The action plan was presented in 2018, and since then, work has continued on its implementation. At the end of March this year, the European Parliament agreed on a common position on taxonomy, and a conclusion among EU ministers is expected in the next few weeks.
A Green Bond standard is also currently being refined.
According to Giegold, this strategy, will not only be regulating the green niche but should, above all, extract capital from climate-damaging areas.
“We don’t just want a piece of green cake. We want to green the whole bakery,” he added.
The financial sector is a particularly interesting partner for the ecological restructuring of the economy. Giegold said that the sector only finances investments that pay off.
“And it only pays off if we pursue a consistent environmental policy. The green financial sector can only expand if we set signals such as the carbon tax.” Giegold said.
That is because green financial markets are not a substitute for climate policy but depend on strong framework conditions.
This also applies to disclosure obligations. For example, large banks must already disclose their climate risks according to current regulations. According to Giegold, the same is now needed for insurance companies and large funds, and not just for individual ecological financial products.
Fabian Lander, head of Corporate Finance and Sustainability at VW Immobilien, also demands that the new EU regulations be binding if they are to take effect, arguing that the current conditions are too flexible, which leaves too much room for interpretation.
However, the German government is currently against the EU taxonomy having a binding effect.
According to Giegold, “that needs to change”, a stance repeatedly taken by the European Parliament.
Artificial Intelligence for the valuation of companies
In addition to the more stringent classifications, there are other trends in the industry to try to give customers a more reliable overview of a company’s activities.
For example, Dutch asset manager NN Investment Partners is currently working on a data set and algorithm to automatically classify companies using Artificial Intelligence (AI) and separate from other similar companies until actual data on that company is available, explained analyst Daniel Peter.

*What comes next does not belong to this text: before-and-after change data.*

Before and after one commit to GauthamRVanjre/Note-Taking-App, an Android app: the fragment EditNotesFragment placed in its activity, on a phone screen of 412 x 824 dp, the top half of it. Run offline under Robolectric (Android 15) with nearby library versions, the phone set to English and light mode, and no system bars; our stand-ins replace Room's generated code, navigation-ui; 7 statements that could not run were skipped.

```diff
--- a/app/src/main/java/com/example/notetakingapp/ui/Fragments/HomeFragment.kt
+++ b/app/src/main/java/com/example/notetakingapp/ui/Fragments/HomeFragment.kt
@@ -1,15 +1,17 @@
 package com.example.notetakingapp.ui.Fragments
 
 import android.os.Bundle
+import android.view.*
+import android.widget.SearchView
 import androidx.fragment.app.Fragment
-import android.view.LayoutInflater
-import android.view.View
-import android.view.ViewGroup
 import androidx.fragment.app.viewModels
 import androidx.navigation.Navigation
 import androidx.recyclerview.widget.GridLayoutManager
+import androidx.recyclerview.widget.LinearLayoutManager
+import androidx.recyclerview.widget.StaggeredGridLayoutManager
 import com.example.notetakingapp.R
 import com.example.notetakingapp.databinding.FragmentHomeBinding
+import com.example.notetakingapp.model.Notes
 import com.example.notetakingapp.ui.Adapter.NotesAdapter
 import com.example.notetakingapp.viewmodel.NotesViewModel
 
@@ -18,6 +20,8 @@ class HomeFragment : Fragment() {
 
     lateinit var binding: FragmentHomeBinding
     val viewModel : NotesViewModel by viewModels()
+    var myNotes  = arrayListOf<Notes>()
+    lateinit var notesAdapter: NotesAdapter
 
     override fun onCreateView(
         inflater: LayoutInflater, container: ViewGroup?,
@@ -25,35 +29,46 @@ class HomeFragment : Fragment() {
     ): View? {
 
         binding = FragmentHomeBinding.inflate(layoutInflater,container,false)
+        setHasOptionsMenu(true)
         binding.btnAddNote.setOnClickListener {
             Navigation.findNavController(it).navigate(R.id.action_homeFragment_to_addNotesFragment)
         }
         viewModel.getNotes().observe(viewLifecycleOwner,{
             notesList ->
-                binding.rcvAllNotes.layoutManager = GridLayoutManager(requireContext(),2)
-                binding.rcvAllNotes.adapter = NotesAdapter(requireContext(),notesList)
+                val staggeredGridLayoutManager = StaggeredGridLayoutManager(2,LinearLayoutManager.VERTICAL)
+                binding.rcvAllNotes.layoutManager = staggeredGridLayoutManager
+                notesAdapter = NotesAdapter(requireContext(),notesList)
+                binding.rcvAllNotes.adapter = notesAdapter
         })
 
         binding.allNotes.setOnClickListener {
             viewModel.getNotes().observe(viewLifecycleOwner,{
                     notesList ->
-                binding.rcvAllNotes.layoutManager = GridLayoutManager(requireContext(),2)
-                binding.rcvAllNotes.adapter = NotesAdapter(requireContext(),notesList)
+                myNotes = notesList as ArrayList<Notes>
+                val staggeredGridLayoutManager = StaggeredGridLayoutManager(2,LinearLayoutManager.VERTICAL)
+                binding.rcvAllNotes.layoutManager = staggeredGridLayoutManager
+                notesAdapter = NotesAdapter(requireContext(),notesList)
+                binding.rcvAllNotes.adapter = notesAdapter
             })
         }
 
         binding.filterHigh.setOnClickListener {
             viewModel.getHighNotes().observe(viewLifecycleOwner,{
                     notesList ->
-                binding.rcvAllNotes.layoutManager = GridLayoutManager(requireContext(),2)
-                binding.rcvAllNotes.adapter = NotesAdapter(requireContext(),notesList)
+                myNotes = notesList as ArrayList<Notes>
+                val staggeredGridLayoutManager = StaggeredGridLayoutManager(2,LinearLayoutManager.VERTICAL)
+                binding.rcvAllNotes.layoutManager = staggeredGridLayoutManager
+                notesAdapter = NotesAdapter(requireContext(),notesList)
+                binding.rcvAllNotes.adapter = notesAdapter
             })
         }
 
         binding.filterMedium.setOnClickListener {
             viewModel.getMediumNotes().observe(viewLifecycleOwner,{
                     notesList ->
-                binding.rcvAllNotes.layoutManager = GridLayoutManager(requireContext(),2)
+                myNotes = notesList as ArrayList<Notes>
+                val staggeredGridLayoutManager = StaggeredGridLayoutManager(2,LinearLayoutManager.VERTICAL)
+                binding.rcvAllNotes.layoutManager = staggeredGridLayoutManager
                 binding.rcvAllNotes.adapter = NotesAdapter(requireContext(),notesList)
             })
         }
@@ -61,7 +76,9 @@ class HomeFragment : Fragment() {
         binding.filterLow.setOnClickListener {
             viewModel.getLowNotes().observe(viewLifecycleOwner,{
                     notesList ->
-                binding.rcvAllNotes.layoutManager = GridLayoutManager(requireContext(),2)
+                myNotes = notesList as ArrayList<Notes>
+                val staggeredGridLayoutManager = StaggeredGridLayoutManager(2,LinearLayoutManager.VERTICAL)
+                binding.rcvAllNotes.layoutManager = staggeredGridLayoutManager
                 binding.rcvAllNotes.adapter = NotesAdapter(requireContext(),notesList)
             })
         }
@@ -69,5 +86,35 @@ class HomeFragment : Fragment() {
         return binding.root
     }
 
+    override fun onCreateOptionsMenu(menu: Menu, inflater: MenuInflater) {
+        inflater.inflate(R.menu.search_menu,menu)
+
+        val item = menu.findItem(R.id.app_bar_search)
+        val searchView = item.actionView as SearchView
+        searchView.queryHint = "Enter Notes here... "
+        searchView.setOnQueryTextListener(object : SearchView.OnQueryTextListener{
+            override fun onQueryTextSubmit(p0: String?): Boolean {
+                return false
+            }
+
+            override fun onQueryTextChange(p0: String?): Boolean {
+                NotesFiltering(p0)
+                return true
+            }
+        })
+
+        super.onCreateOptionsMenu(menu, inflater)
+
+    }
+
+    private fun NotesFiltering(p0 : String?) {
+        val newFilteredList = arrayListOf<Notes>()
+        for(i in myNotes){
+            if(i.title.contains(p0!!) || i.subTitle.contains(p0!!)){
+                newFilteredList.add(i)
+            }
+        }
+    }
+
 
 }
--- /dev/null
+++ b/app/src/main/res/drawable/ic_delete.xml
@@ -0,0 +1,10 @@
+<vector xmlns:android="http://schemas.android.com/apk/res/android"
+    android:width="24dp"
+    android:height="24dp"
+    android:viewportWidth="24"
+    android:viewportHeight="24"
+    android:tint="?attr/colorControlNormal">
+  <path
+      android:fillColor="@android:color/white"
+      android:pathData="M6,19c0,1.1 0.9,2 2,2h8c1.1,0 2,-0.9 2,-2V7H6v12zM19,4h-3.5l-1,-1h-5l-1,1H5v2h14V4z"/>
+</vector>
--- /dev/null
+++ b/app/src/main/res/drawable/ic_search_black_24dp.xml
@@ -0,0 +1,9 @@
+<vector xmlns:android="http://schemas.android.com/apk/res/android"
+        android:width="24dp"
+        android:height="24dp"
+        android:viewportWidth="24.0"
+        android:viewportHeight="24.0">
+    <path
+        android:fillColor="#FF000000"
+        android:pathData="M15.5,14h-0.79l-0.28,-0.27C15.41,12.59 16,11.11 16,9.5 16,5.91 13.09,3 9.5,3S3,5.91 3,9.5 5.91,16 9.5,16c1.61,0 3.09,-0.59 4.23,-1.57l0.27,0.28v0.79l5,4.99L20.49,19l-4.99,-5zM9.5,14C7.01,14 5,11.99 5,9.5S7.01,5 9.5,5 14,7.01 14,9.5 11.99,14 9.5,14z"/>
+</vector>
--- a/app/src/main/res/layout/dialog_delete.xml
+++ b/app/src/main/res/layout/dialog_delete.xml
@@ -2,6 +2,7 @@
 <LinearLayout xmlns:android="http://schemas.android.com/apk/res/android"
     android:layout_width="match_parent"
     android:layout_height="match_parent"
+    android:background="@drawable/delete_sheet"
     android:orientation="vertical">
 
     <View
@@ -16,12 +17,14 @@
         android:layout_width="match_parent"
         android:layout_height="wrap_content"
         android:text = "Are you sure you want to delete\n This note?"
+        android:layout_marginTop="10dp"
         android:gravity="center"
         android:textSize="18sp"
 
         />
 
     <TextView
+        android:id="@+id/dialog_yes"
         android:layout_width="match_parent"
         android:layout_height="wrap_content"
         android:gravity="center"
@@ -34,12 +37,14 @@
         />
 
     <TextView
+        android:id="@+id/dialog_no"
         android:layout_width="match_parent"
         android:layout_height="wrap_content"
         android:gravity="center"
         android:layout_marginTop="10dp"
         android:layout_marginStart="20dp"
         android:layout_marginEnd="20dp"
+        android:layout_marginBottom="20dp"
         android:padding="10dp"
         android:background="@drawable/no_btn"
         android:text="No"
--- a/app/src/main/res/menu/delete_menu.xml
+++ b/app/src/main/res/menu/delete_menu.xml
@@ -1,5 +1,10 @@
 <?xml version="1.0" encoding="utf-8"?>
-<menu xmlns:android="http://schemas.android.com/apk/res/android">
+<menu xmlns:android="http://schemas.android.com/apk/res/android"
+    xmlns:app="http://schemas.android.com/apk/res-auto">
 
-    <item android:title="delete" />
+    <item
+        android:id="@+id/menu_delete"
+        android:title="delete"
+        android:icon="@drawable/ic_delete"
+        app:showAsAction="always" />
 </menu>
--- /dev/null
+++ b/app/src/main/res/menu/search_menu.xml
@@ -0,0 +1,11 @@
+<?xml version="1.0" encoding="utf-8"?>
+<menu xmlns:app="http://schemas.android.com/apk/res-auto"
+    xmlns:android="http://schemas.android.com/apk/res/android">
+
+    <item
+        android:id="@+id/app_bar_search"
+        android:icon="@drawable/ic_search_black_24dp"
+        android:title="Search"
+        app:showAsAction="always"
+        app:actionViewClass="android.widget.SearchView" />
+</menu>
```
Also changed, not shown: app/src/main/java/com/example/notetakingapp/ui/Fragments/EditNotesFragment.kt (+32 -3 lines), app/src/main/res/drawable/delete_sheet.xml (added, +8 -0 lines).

The search for reliable sustainability criteria is becoming more and more relevant. According to the Frankfurt School of Finance and Management, only uniform standards can mobilise enough capital to achieve the Paris Agreement’s climate targets.
It should be clear which risks accompany which investments. After all, the only thing at stake here is money.
(Edited by Benjamin Fox)